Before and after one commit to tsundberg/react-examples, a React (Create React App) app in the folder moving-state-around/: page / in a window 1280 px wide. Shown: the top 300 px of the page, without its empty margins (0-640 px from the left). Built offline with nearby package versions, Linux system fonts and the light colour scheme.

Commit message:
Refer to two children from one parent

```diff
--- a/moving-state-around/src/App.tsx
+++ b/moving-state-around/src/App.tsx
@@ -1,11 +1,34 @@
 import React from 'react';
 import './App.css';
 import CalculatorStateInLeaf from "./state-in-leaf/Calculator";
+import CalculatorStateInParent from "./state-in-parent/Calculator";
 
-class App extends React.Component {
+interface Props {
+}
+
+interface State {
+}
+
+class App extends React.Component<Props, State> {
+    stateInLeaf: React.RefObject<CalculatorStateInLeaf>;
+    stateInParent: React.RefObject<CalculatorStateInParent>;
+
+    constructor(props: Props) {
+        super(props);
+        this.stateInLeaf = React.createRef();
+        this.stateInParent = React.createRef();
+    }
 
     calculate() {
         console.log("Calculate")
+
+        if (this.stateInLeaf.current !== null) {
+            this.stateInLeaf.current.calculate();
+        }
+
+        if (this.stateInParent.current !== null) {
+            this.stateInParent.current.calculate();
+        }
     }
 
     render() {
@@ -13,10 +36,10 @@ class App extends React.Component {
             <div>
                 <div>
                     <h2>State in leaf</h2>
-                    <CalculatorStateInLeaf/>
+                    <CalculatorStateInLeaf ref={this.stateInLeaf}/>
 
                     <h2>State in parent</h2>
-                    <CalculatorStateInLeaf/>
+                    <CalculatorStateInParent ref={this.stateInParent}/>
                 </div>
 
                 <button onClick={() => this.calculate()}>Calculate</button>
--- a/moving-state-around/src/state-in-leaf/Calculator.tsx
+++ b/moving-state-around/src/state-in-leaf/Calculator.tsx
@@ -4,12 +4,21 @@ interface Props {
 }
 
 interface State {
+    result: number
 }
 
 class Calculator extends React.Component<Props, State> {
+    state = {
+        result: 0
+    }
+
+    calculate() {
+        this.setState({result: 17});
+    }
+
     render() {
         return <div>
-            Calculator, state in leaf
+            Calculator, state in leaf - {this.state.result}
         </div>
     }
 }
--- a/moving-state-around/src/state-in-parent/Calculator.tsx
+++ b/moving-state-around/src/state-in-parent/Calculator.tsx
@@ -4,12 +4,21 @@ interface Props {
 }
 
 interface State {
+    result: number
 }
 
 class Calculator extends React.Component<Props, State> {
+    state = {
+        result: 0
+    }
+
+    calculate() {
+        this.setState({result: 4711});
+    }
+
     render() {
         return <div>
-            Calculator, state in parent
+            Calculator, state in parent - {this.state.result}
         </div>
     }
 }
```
━━━
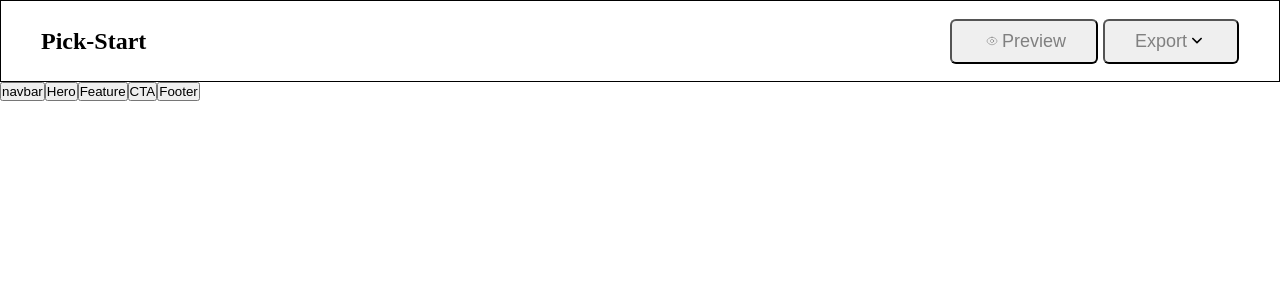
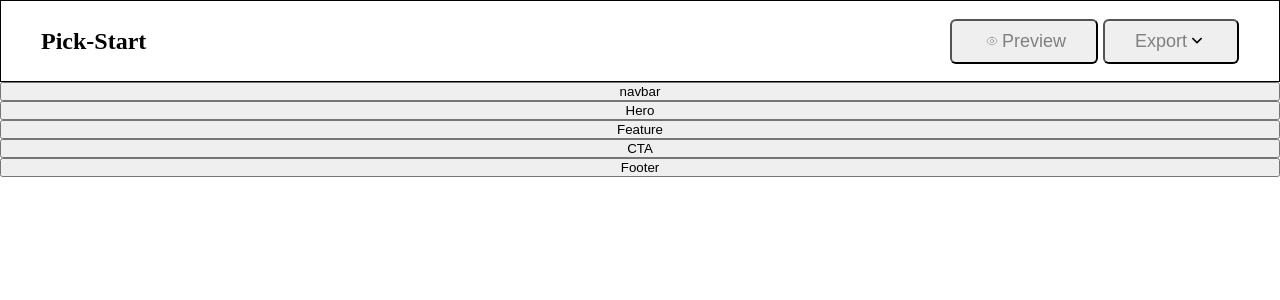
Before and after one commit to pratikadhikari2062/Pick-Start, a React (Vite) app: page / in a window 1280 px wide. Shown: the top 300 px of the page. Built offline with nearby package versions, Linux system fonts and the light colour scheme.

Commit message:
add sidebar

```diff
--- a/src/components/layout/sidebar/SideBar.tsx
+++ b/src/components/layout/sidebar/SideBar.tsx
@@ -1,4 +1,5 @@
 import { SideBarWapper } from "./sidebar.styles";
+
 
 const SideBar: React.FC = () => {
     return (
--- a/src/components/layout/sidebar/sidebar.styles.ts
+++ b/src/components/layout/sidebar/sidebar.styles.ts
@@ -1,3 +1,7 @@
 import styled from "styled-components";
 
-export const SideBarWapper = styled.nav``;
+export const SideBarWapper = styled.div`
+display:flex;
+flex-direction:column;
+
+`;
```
━━━
▸ ASSIGNED TASK
The expected answer is a number and nothing else: how many lines above include the word "current".

▸ REPLY TO THE TASK
4